I spent the weekend switching the RAID1 array of 1TB Seagate® Barracuda® 7200.11 drives on my server with the newer 1TB Seagate® Barracuda® 7200.12 RAID1 array in my workstation. There was an LVM volume group called raid1 running on top of each raid array. I had some problems because I forgot to remove the raid superblock from the first drives before adding them into the new machine, which resulted in a duplicate raid1 volume group. The following is the process I used to transfer the drives and how I resulted the duplicate volume group problem.
The full process of transferring drives
- removing a drive from each array.

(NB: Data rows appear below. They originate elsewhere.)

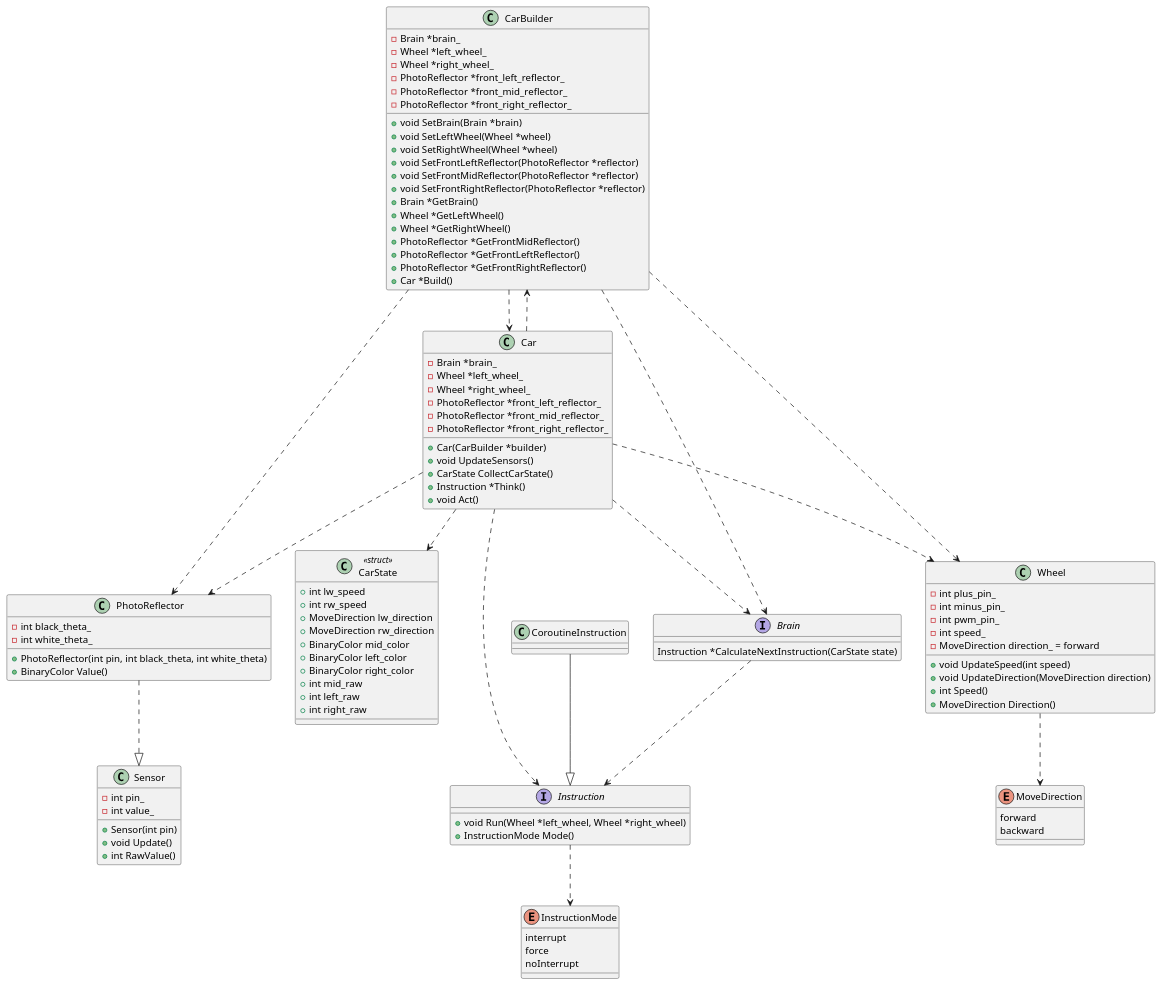
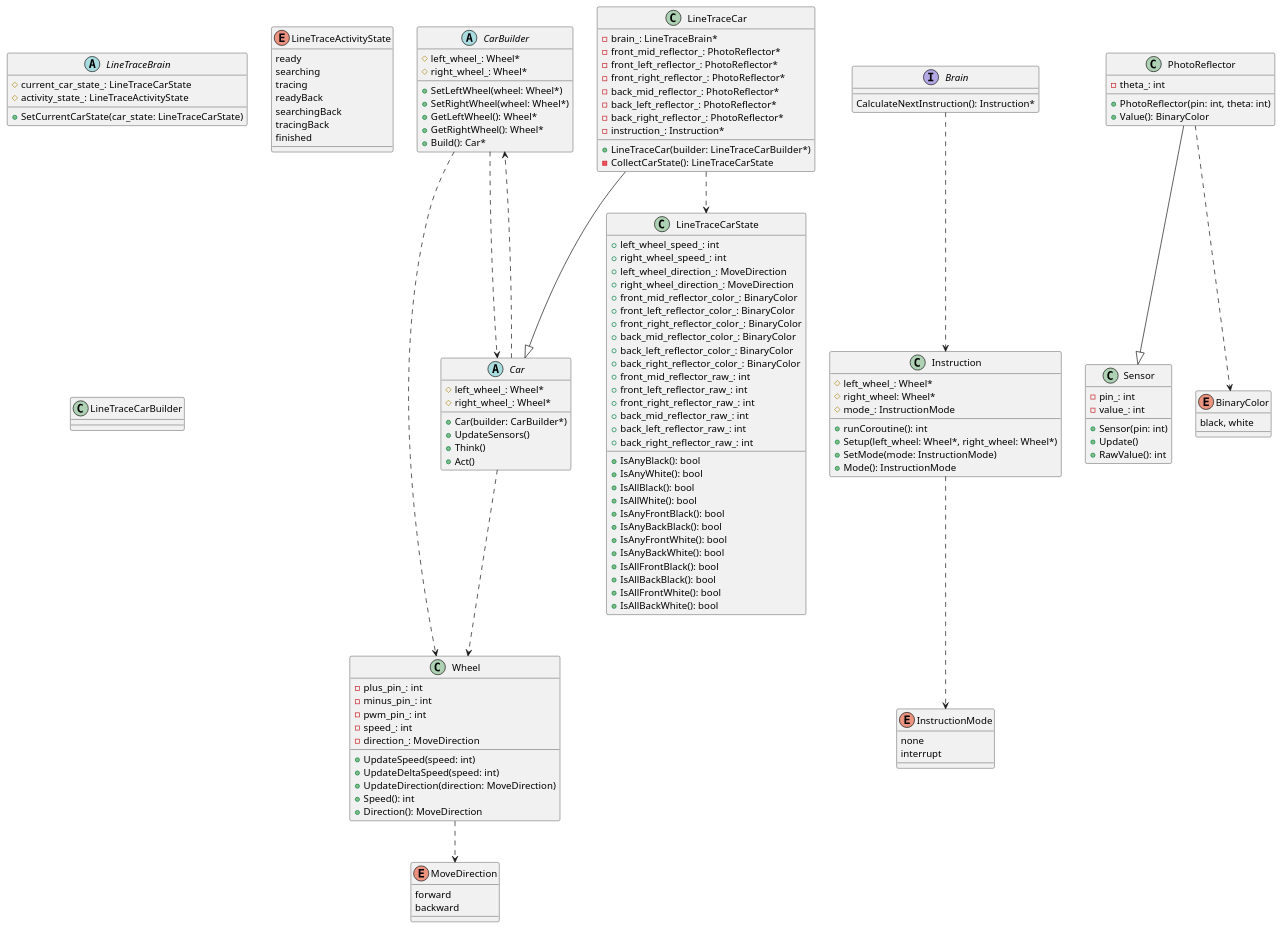
Before and after one commit to kitakkun/ArduinoCar: the diagram in uml/car_control.puml, drawn with PlantUML.

Commit message:
クラス図の更新（途中まで）

```diff
--- a/uml/car_control.puml
+++ b/uml/car_control.puml
@@ -1,126 +1,160 @@
 @startuml
 'https://plantuml.com/class-diagram
 
-class CarBuilder {
-+ void SetBrain(Brain *brain)
-+ void SetLeftWheel(Wheel *wheel)
-+ void SetRightWheel(Wheel *wheel)
-+ void SetFrontLeftReflector(PhotoReflector *reflector)
-+ void SetFrontMidReflector(PhotoReflector *reflector)
-+ void SetFrontRightReflector(PhotoReflector *reflector)
-+ Brain *GetBrain()
-+ Wheel *GetLeftWheel()
-+ Wheel *GetRightWheel()
-+ PhotoReflector *GetFrontMidReflector()
-+ PhotoReflector *GetFrontLeftReflector()
-+ PhotoReflector *GetFrontRightReflector()
-+ Car *Build()
-- Brain *brain_
-- Wheel *left_wheel_
-- Wheel *right_wheel_
-- PhotoReflector *front_left_reflector_
-- PhotoReflector *front_mid_reflector_
-- PhotoReflector *front_right_reflector_
+abstract class CarBuilder {
++ SetLeftWheel(wheel: Wheel*)
++ SetRightWheel(wheel: Wheel*)
++ GetLeftWheel(): Wheel*
++ GetRightWheel(): Wheel*
++ Build(): Car*
+# left_wheel_: Wheel*
+# right_wheel_: Wheel*
 }
 
 CarBuilder ..> Car
-CarBuilder ..> PhotoReflector
-CarBuilder ..> Brain
 CarBuilder ..> Wheel
 Car ..> CarBuilder
 
-class Car {
-- Brain *brain_
-- Wheel *left_wheel_
-- Wheel *right_wheel_
-- PhotoReflector *front_left_reflector_
-- PhotoReflector *front_mid_reflector_
-- PhotoReflector *front_right_reflector_
-+ Car(CarBuilder *builder)
-+ void UpdateSensors()
-+ CarState CollectCarState()
-+ Instruction *Think()
-+ void Act()
+abstract class Car {
+# left_wheel_: Wheel*
+# right_wheel_: Wheel*
++ Car(builder: CarBuilder*)
++ UpdateSensors()
++ Think()
++ Act()
 }
 
-class CarState <<struct>>  {
-+ int lw_speed
-+ int rw_speed
-+ MoveDirection lw_direction
-+ MoveDirection rw_direction
-+ BinaryColor mid_color
-+ BinaryColor left_color
-+ BinaryColor right_color
-+ int mid_raw
-+ int left_raw
-+ int right_raw
+class LineTraceCar {
+- brain_: LineTraceBrain*
+- front_mid_reflector_: PhotoReflector*
+- front_left_reflector_: PhotoReflector*
+- front_right_reflector_: PhotoReflector*
+- back_mid_reflector_: PhotoReflector*
+- back_left_reflector_: PhotoReflector*
+- back_right_reflector_: PhotoReflector*
+- instruction_: Instruction*
++ LineTraceCar(builder: LineTraceCarBuilder*)
+- CollectCarState(): LineTraceCarState
 }
 
-Car ..> CarState
-Car ..> Brain
+class LineTraceCarState {
++ left_wheel_speed_: int
++ right_wheel_speed_: int
++ left_wheel_direction_: MoveDirection
++ right_wheel_direction_: MoveDirection
++ front_mid_reflector_color_: BinaryColor
++ front_left_reflector_color_: BinaryColor
++ front_right_reflector_color_: BinaryColor
++ back_mid_reflector_color_: BinaryColor
++ back_left_reflector_color_: BinaryColor
++ back_right_reflector_color_: BinaryColor
++ front_mid_reflector_raw_: int
++ front_left_reflector_raw_: int
++ front_right_reflector_raw_: int
++ back_mid_reflector_raw_: int
++ back_left_reflector_raw_: int
++ back_right_reflector_raw_: int
++ IsAnyBlack(): bool
++ IsAnyWhite(): bool
++ IsAllBlack(): bool
++ IsAllWhite(): bool
++ IsAnyFrontBlack(): bool
++ IsAnyBackBlack(): bool
++ IsAnyFrontWhite(): bool
++ IsAnyBackWhite(): bool
++ IsAllFrontBlack(): bool
++ IsAllBackBlack(): bool
++ IsAllFrontWhite(): bool
++ IsAllBackWhite(): bool
+}
+
+abstract class LineTraceBrain {
++ SetCurrentCarState(car_state: LineTraceCarState)
+# current_car_state_: LineTraceCarState
+# activity_state_: LineTraceActivityState
+}
+
+enum LineTraceActivityState {
+    ready
+    searching
+    tracing
+    readyBack
+    searchingBack
+    tracingBack
+    finished
+}
+
+class LineTraceCarBuilder {
+}
+
+LineTraceCar --|> Car
+LineTraceCar ..> LineTraceCarState
+
 Car ..> Wheel
-Car ..> PhotoReflector
 
 interface Brain {
-Instruction *CalculateNextInstruction(CarState state)
+CalculateNextInstruction(): Instruction*
 }
 
 Brain ..> Instruction
-Car ..> Instruction
 
-interface Instruction {
-+ void Run(Wheel *left_wheel, Wheel *right_wheel)
-+ InstructionMode Mode()
+class Instruction {
++ runCoroutine(): int
++ Setup(left_wheel: Wheel*, right_wheel: Wheel*)
++ SetMode(mode: InstructionMode)
++ Mode(): InstructionMode
+# left_wheel_: Wheel*
+# right_wheel: Wheel*
+# mode_: InstructionMode
 }
 
 Instruction ..> InstructionMode
 
 enum InstructionMode {
+    none
     interrupt
-    force
-    noInterrupt
 }
 
-class CoroutineInstruction {
-}
-
-CoroutineInstruction --|> Instruction
-
 class Wheel {
-- int plus_pin_
-- int minus_pin_
-- int pwm_pin_
-- int speed_
-- MoveDirection direction_ = forward
-+ void UpdateSpeed(int speed)
-+ void UpdateDirection(MoveDirection direction)
-+ int Speed()
-+ MoveDirection Direction()
+- plus_pin_: int
+- minus_pin_: int
+- pwm_pin_: int
+- speed_: int
+- direction_: MoveDirection
++ UpdateSpeed(speed: int)
++ UpdateDeltaSpeed(speed: int)
++ UpdateDirection(direction: MoveDirection)
++ Speed(): int
++ Direction(): MoveDirection
 }
 
 Wheel ..> MoveDirection
 
 enum MoveDirection {
     forward
     backward
 }
 
 class Sensor {
-- int pin_
-- int value_
-+ Sensor(int pin)
-+ void Update()
-+ int RawValue()
+- pin_: int
+- value_: int
++ Sensor(pin: int)
++ Update()
++ RawValue(): int
 }
 
 class PhotoReflector {
-- int black_theta_
-- int white_theta_
-+ PhotoReflector(int pin, int black_theta, int white_theta)
-+ BinaryColor Value()
+- theta_: int
++ PhotoReflector(pin: int, theta: int)
++ Value(): BinaryColor
+}
+
+enum BinaryColor {
+    black, white
 }
 
 
-PhotoReflector ..|> Sensor
+PhotoReflector --|> Sensor
+PhotoReflector ..> BinaryColor
 
 @enduml
```
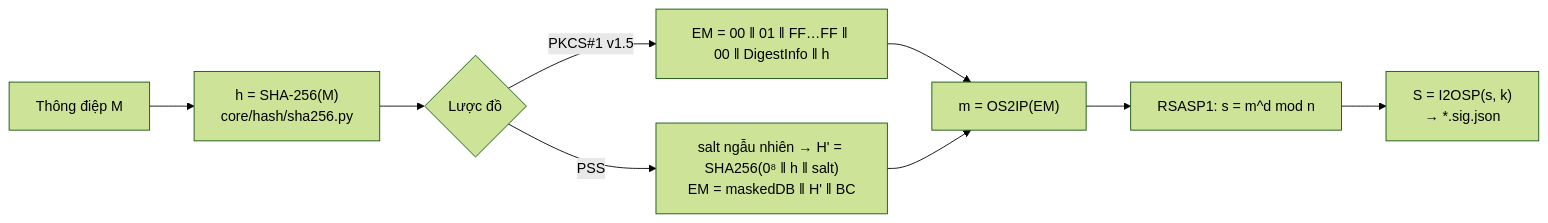
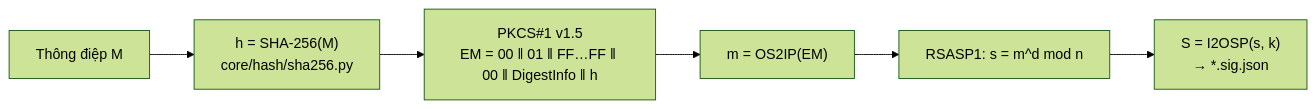
One commit to Ragnarok-84/RSA_2 changed the diagram in docs/diagrams/sign.md. Above: the diagram before and after it, drawn with Mermaid (forest theme). The commit also changed 30 other files, not shown here.

````diff
--- a/docs/diagrams/sign.md
+++ b/docs/diagrams/sign.md
@@ -3,11 +3,8 @@
 ```mermaid
 flowchart LR
     M["Thông điệp M"] --> H["h = SHA-256(M)<br/>core/hash/sha256.py"]
-    H --> E{"Lược đồ"}
-    E -- PKCS#1 v1.5 --> P1["EM = 00 ‖ 01 ‖ FF…FF ‖ 00 ‖ DigestInfo ‖ h"]
-    E -- PSS --> P2["salt ngẫu nhiên → H' = SHA256(0⁸ ‖ h ‖ salt)<br/>EM = maskedDB ‖ H' ‖ BC"]
+    H --> P1["PKCS#1 v1.5<br/>EM = 00 ‖ 01 ‖ FF…FF ‖ 00 ‖ DigestInfo ‖ h"]
     P1 --> I["m = OS2IP(EM)"]
-    P2 --> I
     I --> S["RSASP1: s = m^d mod n"]
     S --> O["S = I2OSP(s, k)<br/>→ *.sig.json"]
 ```
````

- Removing raid superblocks from the partitions so they are not auto-assembled in the new machine. Query the partition to check the superblock has been removed.
- shutting down the machine
- removing the drive from the old machine and adding to the new machine.
- syncing the partition table. make sure you sync the right drive.
- adding raid partitions drives to each array.
- waiting for the drives to finish syncing.
- repeating the whole process with the second drive.
$ mdadm --manage /dev/md1 --fail /dev/sda1 $ mdadm --manage /dev/md1 --remove /dev/sda1
$ mdadm --zero-superblock /dev/sda1 $ mdadm --query --examine /dev/sda1
$ sfdisk -d /dev/sda | sfdisk /dev/sdb
$ mdadm --manage /dev/md1 --add /dev/sda1
$ watch cat /proc/mdstat
Unfortunately, I didn’t remove the superblocks from the first drive I moved so when I rebooted the system the raid arrays from the old machine were also assembled. Both the new and old raid arrays had LVM volume groups on them, which resulted in a duplicate LVM volume group. Unfortunately most lvm commands refer directly to the volume group name so it was a bit difficult to remove the old volume group. The method I used is given below.
Removing Duplicate LVM Volume Group
LVM volume groups are distinguished by a UUID. If two volume groups have the same name only the first found is activated at boot.
- Find the UUID for the volume group you want to keep.
- deactivate the logical volumes. If they are mounted you will need to unmount them first.
- Rename the volume group you want to keep.
- Remove missing drives from the volume group you want to remove
- Remove the volume group
- Rename the volume group back to its original name.
$ vgdisplay . WARNING: Duplicate VG name raid1: Existing rjHVel-8jZ0-bAfC-HRFo-fBoF-e1Tt-WZWeSV (created here) takes precedence over QL8S9K-auqb-U74h-qStq-WIzP-FEaZ-oW62MX
$ vgchange -an raid1
$ vgrename rjHVel-8jZ0-bAfC-HRFo-fBoF-e1Tt-WZWeSV raidx
$ vgreduce --removemissing raid1
$ vgremove raid1
$ vgrename raidx raid1